As for what’s next, there’s a lot up in the air right now, so it’s hard to say. My main focus is graduating, which is coming up in June, so hopefully once that gets cleared out of the way I’ll have more concrete writing updates. I can say that at the moment that there is no more Moonshine content on the horizon. If that changes, trust me, I will be shouting about it as soon as I can, but for now, I’m working on a few new projects–my current draft, which is still in its infant stages so much so that I don’t even have a working title yet, and good ol’ Hellslayer (if you’ve been following my writing pre-Moonshine, you might recognize the name), which is still… what it is. I don’t even know what to say about Hellslayer anymore. I’m hoping as I hammer things out with my new book, I’ll have more content-wise to chat about here, but it’ll mostly be word count updates for a while.
But, this post is about Moonshine, and there’s plenty of Moonshine content to keep you, uh… content. Sorry, it just occurred to me that “content” (n.) and “content” (adj.) are spelled the same. Distracting. Anyway, enjoy all these links for Moonshine miscellanea:
- The Read-Along’s chapter-by-chapter book discussion of Moonshine (Chapter 1 episode linked)
- Moonshine’s announcement at the Barnes & Noble Sci-Fi & Fantasy Blog
- John Coulhart’s write-up of his process for designing the cover of Moonshine
- Daisy Dell interview with Candid Ceillie
- My The Big Idea post at John Scalzi’s Whatever
- My interview with #DVPit creator Beth Phelan alongside Mike Underwood, who helped acquire Moonshine for Angry Robot through #DVPit
- My interview with Breaking the Glass Slipper
- My interview about Moonshine with JKA Short
I’ve emerged from my Kingdom Hearts III seclusion and all I have to say is: Woody the toy cowboy didn’t have to throw down as hard as he did.

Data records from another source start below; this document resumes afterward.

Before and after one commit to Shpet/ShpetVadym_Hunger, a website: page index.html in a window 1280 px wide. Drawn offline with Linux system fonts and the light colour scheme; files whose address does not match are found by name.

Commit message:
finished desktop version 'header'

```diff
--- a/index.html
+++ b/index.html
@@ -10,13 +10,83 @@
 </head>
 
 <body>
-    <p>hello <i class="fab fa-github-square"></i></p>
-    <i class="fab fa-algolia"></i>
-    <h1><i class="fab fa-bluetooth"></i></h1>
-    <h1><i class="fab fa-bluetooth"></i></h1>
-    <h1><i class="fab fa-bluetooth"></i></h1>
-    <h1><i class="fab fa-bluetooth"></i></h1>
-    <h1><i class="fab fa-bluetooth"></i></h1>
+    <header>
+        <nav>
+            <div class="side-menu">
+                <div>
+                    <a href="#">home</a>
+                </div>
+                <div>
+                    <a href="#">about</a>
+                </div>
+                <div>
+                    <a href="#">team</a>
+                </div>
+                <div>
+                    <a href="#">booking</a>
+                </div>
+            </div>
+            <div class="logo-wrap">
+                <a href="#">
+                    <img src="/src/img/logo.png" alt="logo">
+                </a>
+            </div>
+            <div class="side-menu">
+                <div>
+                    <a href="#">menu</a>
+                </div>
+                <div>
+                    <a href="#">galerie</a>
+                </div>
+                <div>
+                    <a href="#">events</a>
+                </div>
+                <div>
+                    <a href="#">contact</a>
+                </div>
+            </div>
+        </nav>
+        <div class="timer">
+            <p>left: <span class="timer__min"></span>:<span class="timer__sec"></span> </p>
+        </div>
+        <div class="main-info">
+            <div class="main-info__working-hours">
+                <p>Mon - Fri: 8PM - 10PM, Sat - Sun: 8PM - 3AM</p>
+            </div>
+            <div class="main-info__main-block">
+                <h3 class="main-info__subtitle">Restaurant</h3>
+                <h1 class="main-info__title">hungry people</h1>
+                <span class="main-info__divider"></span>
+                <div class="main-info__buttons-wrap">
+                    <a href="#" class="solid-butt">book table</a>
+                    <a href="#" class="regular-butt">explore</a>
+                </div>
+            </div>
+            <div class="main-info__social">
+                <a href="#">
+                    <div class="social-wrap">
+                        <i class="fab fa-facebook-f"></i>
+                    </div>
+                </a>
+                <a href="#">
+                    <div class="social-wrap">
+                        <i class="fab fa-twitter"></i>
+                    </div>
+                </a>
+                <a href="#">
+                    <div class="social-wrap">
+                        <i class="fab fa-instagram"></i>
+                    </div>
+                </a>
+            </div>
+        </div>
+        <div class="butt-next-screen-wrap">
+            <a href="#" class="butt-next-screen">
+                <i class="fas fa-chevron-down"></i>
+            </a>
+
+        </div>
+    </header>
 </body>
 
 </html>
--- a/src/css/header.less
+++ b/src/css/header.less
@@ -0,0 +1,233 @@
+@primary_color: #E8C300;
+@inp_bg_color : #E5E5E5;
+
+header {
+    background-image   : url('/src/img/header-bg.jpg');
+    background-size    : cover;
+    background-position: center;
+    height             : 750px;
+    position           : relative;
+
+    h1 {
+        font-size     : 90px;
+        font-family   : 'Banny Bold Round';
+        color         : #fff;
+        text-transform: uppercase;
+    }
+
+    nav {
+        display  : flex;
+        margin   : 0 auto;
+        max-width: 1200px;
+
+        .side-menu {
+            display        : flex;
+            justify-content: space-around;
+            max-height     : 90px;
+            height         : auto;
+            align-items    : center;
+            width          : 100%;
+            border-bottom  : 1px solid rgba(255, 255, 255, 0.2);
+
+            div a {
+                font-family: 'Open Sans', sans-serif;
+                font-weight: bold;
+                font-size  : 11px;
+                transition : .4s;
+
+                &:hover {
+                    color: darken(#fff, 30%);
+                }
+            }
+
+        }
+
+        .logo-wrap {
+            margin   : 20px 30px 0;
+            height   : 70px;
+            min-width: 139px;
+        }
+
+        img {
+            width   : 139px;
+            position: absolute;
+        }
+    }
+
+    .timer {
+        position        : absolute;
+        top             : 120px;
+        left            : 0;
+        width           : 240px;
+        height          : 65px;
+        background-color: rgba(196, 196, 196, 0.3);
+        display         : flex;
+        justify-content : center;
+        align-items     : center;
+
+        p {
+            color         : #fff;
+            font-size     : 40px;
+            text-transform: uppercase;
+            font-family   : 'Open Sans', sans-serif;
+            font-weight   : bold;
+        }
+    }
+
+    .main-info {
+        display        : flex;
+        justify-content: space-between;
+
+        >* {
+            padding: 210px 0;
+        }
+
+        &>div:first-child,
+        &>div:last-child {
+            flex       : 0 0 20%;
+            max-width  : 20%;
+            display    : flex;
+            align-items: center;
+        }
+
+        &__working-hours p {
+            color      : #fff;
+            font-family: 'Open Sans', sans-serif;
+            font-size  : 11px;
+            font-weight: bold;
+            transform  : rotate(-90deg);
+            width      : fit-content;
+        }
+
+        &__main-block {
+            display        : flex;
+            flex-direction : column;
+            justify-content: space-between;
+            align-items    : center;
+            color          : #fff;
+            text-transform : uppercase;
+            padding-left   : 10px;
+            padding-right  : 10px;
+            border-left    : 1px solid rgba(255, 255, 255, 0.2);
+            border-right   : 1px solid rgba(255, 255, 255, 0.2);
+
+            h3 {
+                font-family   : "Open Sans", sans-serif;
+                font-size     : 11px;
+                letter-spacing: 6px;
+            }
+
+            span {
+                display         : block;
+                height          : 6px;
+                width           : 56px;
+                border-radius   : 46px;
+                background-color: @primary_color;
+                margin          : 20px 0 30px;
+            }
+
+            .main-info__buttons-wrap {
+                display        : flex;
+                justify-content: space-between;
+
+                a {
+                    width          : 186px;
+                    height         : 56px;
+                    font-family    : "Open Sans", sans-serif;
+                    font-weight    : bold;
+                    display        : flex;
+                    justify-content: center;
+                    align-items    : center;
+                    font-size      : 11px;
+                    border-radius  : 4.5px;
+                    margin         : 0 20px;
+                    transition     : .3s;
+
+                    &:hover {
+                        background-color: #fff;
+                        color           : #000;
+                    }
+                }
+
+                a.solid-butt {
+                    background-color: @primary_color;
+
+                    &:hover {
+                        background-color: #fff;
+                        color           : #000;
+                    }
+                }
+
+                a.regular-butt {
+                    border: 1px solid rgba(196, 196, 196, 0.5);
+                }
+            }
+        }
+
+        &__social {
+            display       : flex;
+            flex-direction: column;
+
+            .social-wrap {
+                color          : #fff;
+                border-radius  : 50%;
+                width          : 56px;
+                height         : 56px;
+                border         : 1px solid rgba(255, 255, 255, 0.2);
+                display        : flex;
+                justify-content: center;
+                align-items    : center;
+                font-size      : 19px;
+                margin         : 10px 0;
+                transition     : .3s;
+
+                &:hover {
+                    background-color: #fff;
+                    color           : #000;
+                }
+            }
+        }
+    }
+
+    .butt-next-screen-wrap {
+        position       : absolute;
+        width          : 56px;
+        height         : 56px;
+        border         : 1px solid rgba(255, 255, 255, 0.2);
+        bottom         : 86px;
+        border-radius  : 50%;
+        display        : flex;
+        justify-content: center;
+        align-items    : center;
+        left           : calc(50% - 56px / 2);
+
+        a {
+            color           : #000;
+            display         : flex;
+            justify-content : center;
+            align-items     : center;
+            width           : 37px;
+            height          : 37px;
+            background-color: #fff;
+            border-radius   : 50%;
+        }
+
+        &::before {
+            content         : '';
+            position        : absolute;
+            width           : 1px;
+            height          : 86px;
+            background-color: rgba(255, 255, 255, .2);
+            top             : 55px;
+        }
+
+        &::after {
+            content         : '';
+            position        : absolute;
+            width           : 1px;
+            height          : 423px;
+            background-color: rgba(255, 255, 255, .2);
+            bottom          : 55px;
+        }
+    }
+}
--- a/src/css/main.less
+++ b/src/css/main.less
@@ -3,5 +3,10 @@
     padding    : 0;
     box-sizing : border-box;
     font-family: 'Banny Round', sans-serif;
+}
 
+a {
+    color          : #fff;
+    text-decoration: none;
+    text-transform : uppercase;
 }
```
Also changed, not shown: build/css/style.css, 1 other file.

I basically took the week off from writing, too, but my draft is just over 20K right now, which is a solid start. I’m feeling good about how things are going so far, and now that I’m not desperately chasing that bizarre Kingdom Hearts plot revelation bliss, I can focus back on my work. Unfortunately, I’m still trying to figure out how to restore everything from my website breaking, and while all the basics are back online, I’d really rather not lose all of my old blog posts if I can save them, but that will eat up some of my precious spare time if I try to untangle that knot.
So I think instead I’ll make an effort to update here more and rebuild my blog backlog (my backblog, if you will) from scratch. I have a notion for repackaging some of the blog content I wanted to save as part of Moonshine’s 1st birthday celebration.
Oh, and Moonshine’s 1st birthday of the US release is coming up tomorrow! So expect another update here for that.